## Problem description
When a line of the entries below contains "that", it counts once; state how many such lines there are and nothing else.

>>>

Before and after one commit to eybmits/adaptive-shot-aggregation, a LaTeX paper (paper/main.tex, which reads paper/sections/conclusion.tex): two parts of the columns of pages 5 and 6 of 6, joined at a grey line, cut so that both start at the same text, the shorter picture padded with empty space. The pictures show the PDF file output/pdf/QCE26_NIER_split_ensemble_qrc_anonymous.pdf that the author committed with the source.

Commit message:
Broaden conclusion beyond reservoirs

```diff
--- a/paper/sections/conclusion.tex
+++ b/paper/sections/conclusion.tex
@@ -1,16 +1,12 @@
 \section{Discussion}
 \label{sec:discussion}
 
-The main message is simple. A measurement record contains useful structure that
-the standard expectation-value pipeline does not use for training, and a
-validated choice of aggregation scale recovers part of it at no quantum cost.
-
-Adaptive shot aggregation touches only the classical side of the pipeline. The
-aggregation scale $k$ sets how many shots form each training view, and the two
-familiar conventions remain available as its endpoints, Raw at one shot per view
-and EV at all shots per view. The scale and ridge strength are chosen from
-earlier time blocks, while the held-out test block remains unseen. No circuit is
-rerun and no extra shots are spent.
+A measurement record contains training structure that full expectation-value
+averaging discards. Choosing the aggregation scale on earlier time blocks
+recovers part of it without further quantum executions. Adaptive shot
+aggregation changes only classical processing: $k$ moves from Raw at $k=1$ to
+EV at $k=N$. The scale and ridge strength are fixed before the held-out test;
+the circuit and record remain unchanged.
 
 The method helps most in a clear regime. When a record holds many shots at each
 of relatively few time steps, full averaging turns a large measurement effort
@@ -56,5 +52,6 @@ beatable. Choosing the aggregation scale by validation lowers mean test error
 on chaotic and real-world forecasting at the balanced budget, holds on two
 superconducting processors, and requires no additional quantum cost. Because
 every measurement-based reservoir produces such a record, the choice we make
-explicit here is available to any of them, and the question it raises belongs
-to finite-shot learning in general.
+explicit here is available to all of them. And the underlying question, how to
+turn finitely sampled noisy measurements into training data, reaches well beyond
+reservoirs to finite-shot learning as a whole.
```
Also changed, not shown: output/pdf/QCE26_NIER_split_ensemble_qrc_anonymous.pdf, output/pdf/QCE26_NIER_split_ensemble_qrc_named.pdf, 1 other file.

<<<

## Response
3